My only point is that the tendency for dualism in politics is an old one, and the complaints are age-old. It may seem like a “bad design,” built and by people, but in many ways, it’s a reflection of human nature that’s been observed in small and large groups.

Political dualism forces us to make strategic and conscientious decisions. We’re forced to prioritize, and I have a morbid fascination with how people do so. Imagine what politics would be like if people refused to form coalitions because otherwise worthy allies believe in issue X whereas you oppose it. The short answer would be that such a system of uncompromising fellows will find themselves overrun by a strongman, a titan who cuts through the bickering my exterminating their opponents. Daniel of Crooked Timber may gripe about the two-party system, but what I find more dangerous is when the opposing parties undermine elections through a corrupt system of what is basically bid rigging. Machine politics in cities and insular states, like how Alaska has been described recently is a greater danger to our freedom than “strategic and tactical” behavior.

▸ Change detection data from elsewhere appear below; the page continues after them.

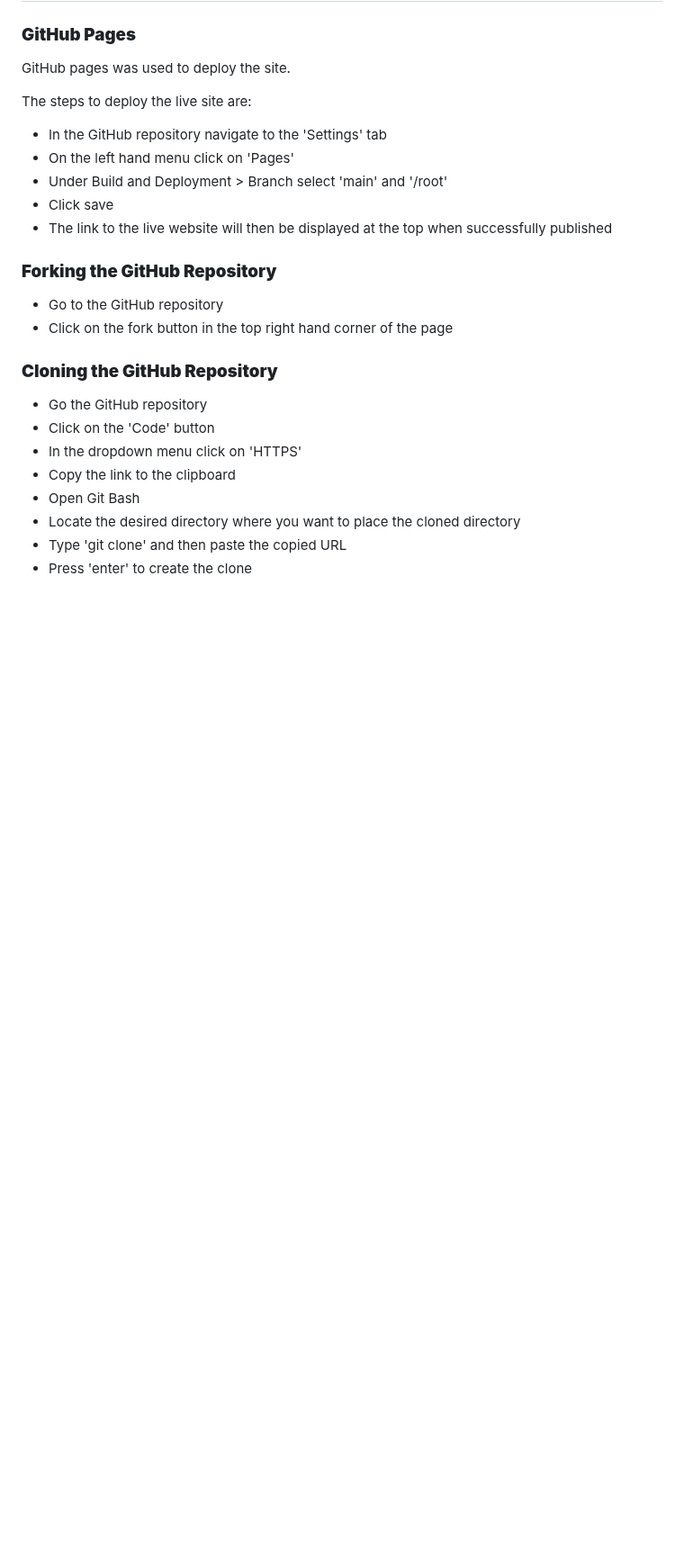
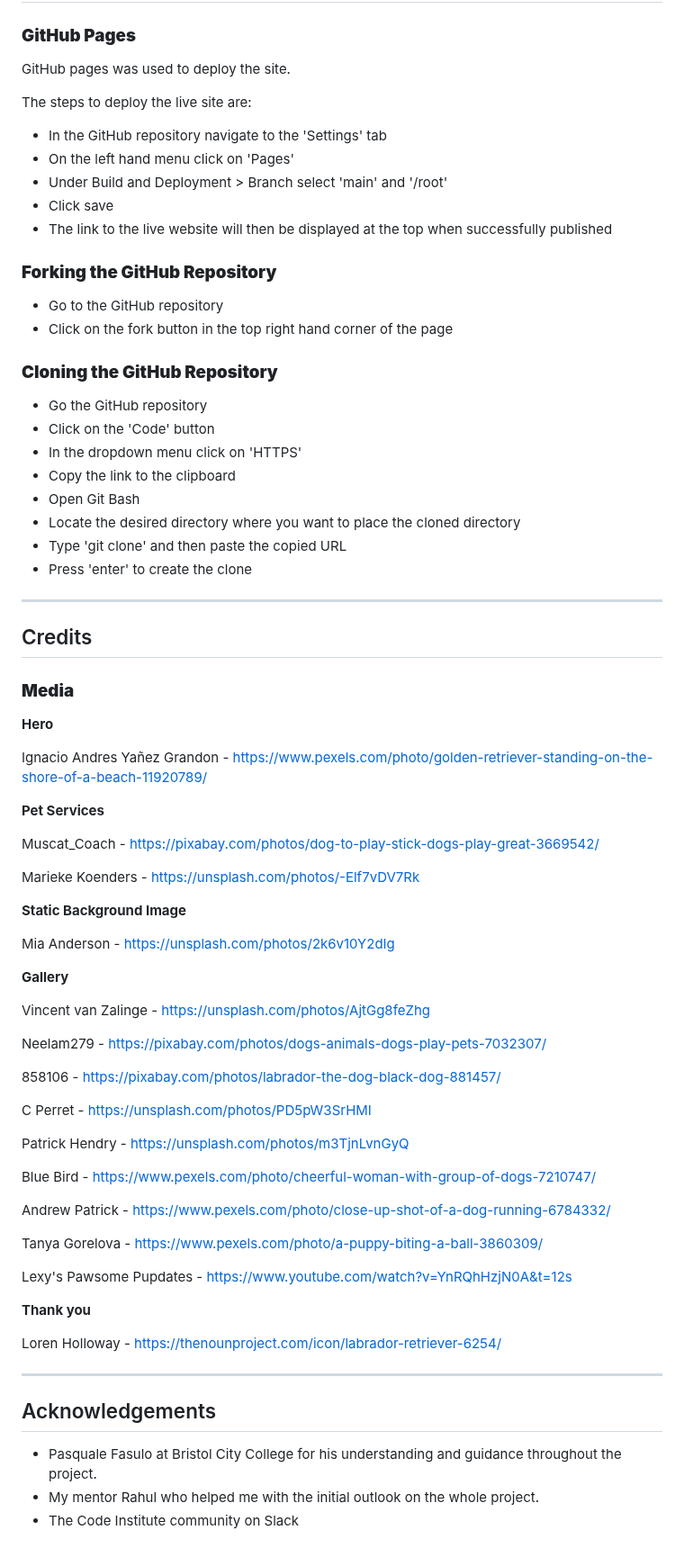
Before and after one commit to DaveWhiteh/WhiteWalkies, a Markdown page: README.md, the part around one of its changes. Shown at 90% size. Rendered like a GitHub page; blank space fills up the shorter version.

Commit message:
Add credits and acknowledgements sections to README.md

```diff
--- a/README.md
+++ b/README.md
@@ -768,3 +770,55 @@ The steps to deploy the live site are:
 + Locate the desired directory where you want to place the cloned directory
 + Type 'git clone' and then paste the copied URL
 + Press 'enter' to create the clone
+
+---
+
+## Credits
+
+### **Media**
+
+**Hero**
+
+Ignacio Andres Yañez Grandon - https://www.pexels.com/photo/golden-retriever-standing-on-the-shore-of-a-beach-11920789/
+
+**Pet Services**
+
+Muscat_Coach - https://pixabay.com/photos/dog-to-play-stick-dogs-play-great-3669542/
+
+Marieke Koenders - https://unsplash.com/photos/-Elf7vDV7Rk
+
+**Static Background Image**
+
+Mia Anderson - https://unsplash.com/photos/2k6v10Y2dIg
+
+**Gallery**
+
+Vincent van Zalinge - https://unsplash.com/photos/AjtGg8feZhg
+
+Neelam279 - https://pixabay.com/photos/dogs-animals-dogs-play-pets-7032307/
+
+858106 - https://pixabay.com/photos/labrador-the-dog-black-dog-881457/
+
+C Perret - https://unsplash.com/photos/PD5pW3SrHMI
+
+Patrick Hendry - https://unsplash.com/photos/m3TjnLvnGyQ
+
+Blue Bird - https://www.pexels.com/photo/cheerful-woman-with-group-of-dogs-7210747/
+
+Andrew Patrick - https://www.pexels.com/photo/close-up-shot-of-a-dog-running-6784332/
+
+Tanya Gorelova - https://www.pexels.com/photo/a-puppy-biting-a-ball-3860309/
+
+Lexy's Pawsome Pupdates - https://www.youtube.com/watch?v=YnRQhHzjN0A&t=12s
+
+**Thank you**
+
+Loren Holloway - https://thenounproject.com/icon/labrador-retriever-6254/
+
+---
+
+## Acknowledgements
+
++ Pasquale Fasulo at Bristol City College for his understanding and guidance throughout the project.
++ My mentor Rahul who helped me with the initial outlook on the whole project.
++ The Code Institute community on Slack
```
Also changed, not shown: other parts of README.md (+20 -18 lines).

Katie Couric and her unwashed middle

That woman. She stepped in it deep yesterday with this feature by Howard Kurtz on the Daily Beast, where she talks about the “great unwashed middle of the country.”

That same middle of the country has a clear understanding of what “unwashed” means, and I don’t think it means what that woman thinks it means. From @tommccammon:

Couric uses unwashed to mean simple and uneducated, when it means unbaptized. Really shows her ignorance.

Typical, Liberal hubris, for her to use an idiom the true meaning of which she has no knowledge. They are unwashed, because they have not yet been brought into the body of Christ through baptism, not that they refuse to wash themselves.

So in the spirit of mutual contempt and ridicule, let me dismiss Ms. Kouric with her nasty club pics, courtesy of Jim Treacher. Imagine what that dance hall smelled like after she ventilated her unwashed middle, and be thankful you weren’t there.